|Benefit-Cost Summary Statistics Per Participant|
|Taxpayers||$70,181||Benefits minus costs||$438,679|
|Participants||$0||Benefit to cost ratio||$5.32|
|Others||$485,819||Chance the program will produce|
|Indirect||($15,713)||benefits greater than the costs||100 %|
|Net program cost||($101,608)|
|Benefits minus cost||$438,679|
|Meta-Analysis of Program Effects|
|Outcomes measured||Treatment age||No. of effect sizes||Treatment N||Adjusted effect sizes(ES) and standard errors(SE) used in the benefit - cost analysis||Unadjusted effect size (random effects model)|
|First time ES is estimated||Second time ES is estimated|
Crime elasticity: property
Change in property crime rates in response to a particular policy change.
|Detailed Monetary Benefit Estimates Per Participant|
|Affected outcome:||Resulting benefits:1||Benefits accrue to:|
|Crime elasticity: property||Crime||$70,181||$0||$485,819||$35,090||$591,091|
|Program cost||Adjustment for deadweight cost of program||$0||$0||$0||($50,804)||($50,804)|
|Detailed Annual Cost Estimates Per Participant|
|Annual cost||Year dollars||Summary|
|Program costs||$90,927||2011||Present value of net program costs (in 2018 dollars)||($101,608)|
|Comparison costs||$0||2011||Cost range (+ or -)||20 %|
Benefits Minus Costs
Benefits by Perspective
Taxpayer Benefits by Source of Value
|Benefits Minus Costs Over Time (Cumulative Discounted Dollars)|
|The graph above illustrates the estimated cumulative net benefits per-participant for the first fifty years beyond the initial investment in the program.
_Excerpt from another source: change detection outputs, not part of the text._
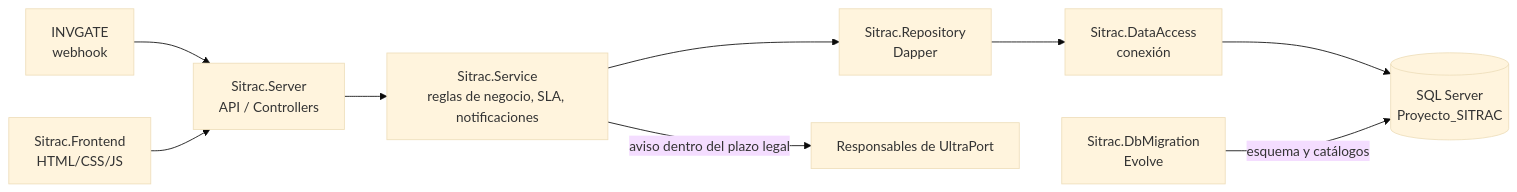
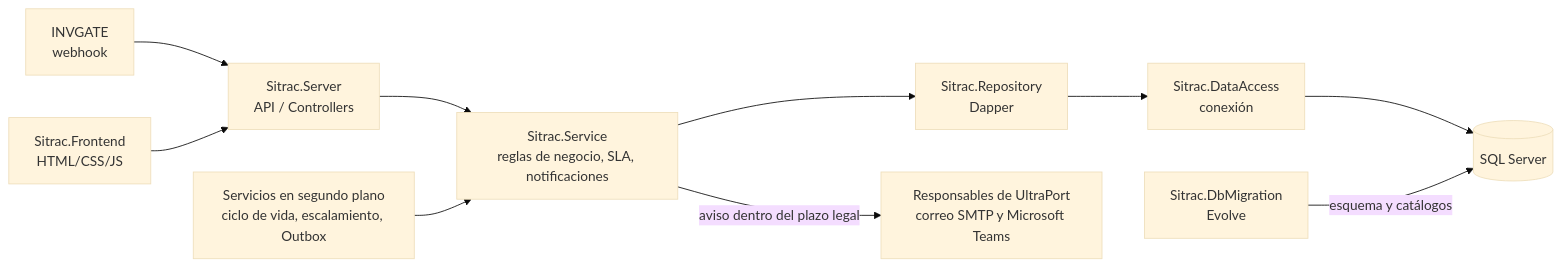
Before and after one commit to gasparin2702/Capstone-Soto-Ayala: the diagram in README.md, drawn with Mermaid (base theme). The commit also changed other lines of this file and 1 other file, not shown here.

````diff
--- a/README.md
+++ b/README.md
@@ -104,11 +104,12 @@
 ```mermaid
 flowchart LR
     A[INVGATE<br/>webhook] --> B[Sitrac.Server<br/>API / Controllers]
+    H[Sitrac.Frontend<br/>HTML/CSS/JS] --> B
     B --> C[Sitrac.Service<br/>reglas de negocio, SLA, notificaciones]
+    BG[Servicios en segundo plano<br/>ciclo de vida, escalamiento, Outbox] --> C
     C --> D[Sitrac.Repository<br/>Dapper]
     D --> E[Sitrac.DataAccess<br/>conexión]
-    E --> F[(SQL Server<br/>Proyecto_SITRAC)]
+    E --> F[(SQL Server)]
     G[Sitrac.DbMigration<br/>Evolve] -->|esquema y catálogos| F
-    H[Sitrac.Frontend<br/>HTML/CSS/JS] --> B
-    C -->|aviso dentro del plazo legal| I[Responsables de UltraPort]
+    C -->|aviso dentro del plazo legal| I[Responsables de UltraPort<br/>correo SMTP y Microsoft Teams]
 ```
````
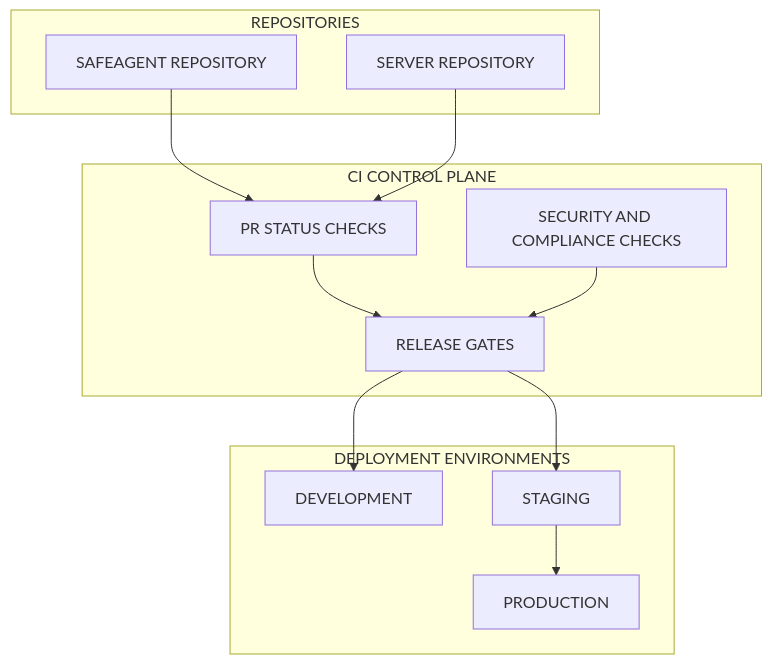
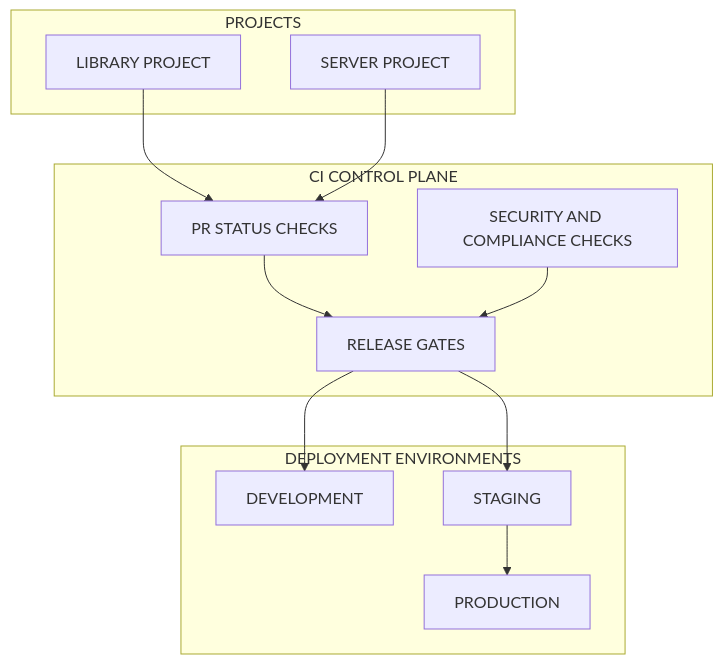
Before and after one commit to 1qh/safeagent: the second of 3 diagrams in plan/21-release-pipeline.md, drawn with Mermaid. The commit also changed other lines of this file, not shown here.

Commit message:
fix release pipeline plan: abstract repo-structure refs, add delivery checklist to ToC, replace semantic-release with Bun-native language

````diff
--- a/plan/21-release-pipeline.md
+++ b/plan/21-release-pipeline.md
@@ -50,27 +51,27 @@
 ```mermaid
 graph TB
-  subgraph REPOSITORIES[REPOSITORIES]
-    SAFEAGENT_REPO[SAFEAGENT REPOSITORY]
-    SERVER_REPO[SERVER REPOSITORY]
-  end
+   subgraph PROJECTS[PROJECTS]
+     LIBRARY_PROJECT[LIBRARY PROJECT]
+     SERVER_PROJECT[SERVER PROJECT]
+   end
 
   subgraph CI_CONTROL[CI CONTROL PLANE]
     PR_CHECKS[PR STATUS CHECKS]
     RELEASE_GATES[RELEASE GATES]
     SECURITY_CHECKS[SECURITY AND COMPLIANCE CHECKS]
   end
 
   subgraph ENVIRONMENTS[DEPLOYMENT ENVIRONMENTS]
     DEV_ENV[DEVELOPMENT]
     STAGING_ENV[STAGING]
     PROD_ENV[PRODUCTION]
   end
 
-  SAFEAGENT_REPO --> PR_CHECKS
-  SERVER_REPO --> PR_CHECKS
+   LIBRARY_PROJECT --> PR_CHECKS
+   SERVER_PROJECT --> PR_CHECKS
   PR_CHECKS --> RELEASE_GATES
   RELEASE_GATES --> DEV_ENV
   RELEASE_GATES --> STAGING_ENV
   STAGING_ENV --> PROD_ENV
   SECURITY_CHECKS --> RELEASE_GATES
 ```
````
We present these cash flows in discounted dollars. If the dollars are negative (bars below $0 line), the cumulative benefits do not outweigh the cost of the program up to that point in time. The program breaks even when the dollars reach $0. At this point, the total benefits to participants, taxpayers, and others, are equal to the cost of the program. If the dollars are above $0, the benefits of the program exceed the initial investment.|
Evans, W.N., & Owens, E.G. (2007). COPS and crime. Journal of Public Economics, 91(1-2), 181.
Levitt, S.D. (2002). Using electoral cycles in police hiring to estimate the effects of police on crime: Reply. The American Economic Review, 92(4), 1244-1250.
Lin, M. (2009). More police, less crime: Evidence from US state data. International Review of Law and Economics, 29(2), 73-80.
McCrary, J. (2002). Using electoral cycles in police hiring to estimate the effect of police on crime: Comment. The American Economic Review, 92(4), 1236-1243.
Shi, L. (2009). The limit of oversight in policing: Evidence from the 2001 Cincinnati riot. Journal of Public Economics, 93(1), 99-113.
Worrall, J.L., & Kovandzic, T.V. (2010). Police levels and crime rates: An instrumental variables approach. Social Science Research, 39(3), 506-516.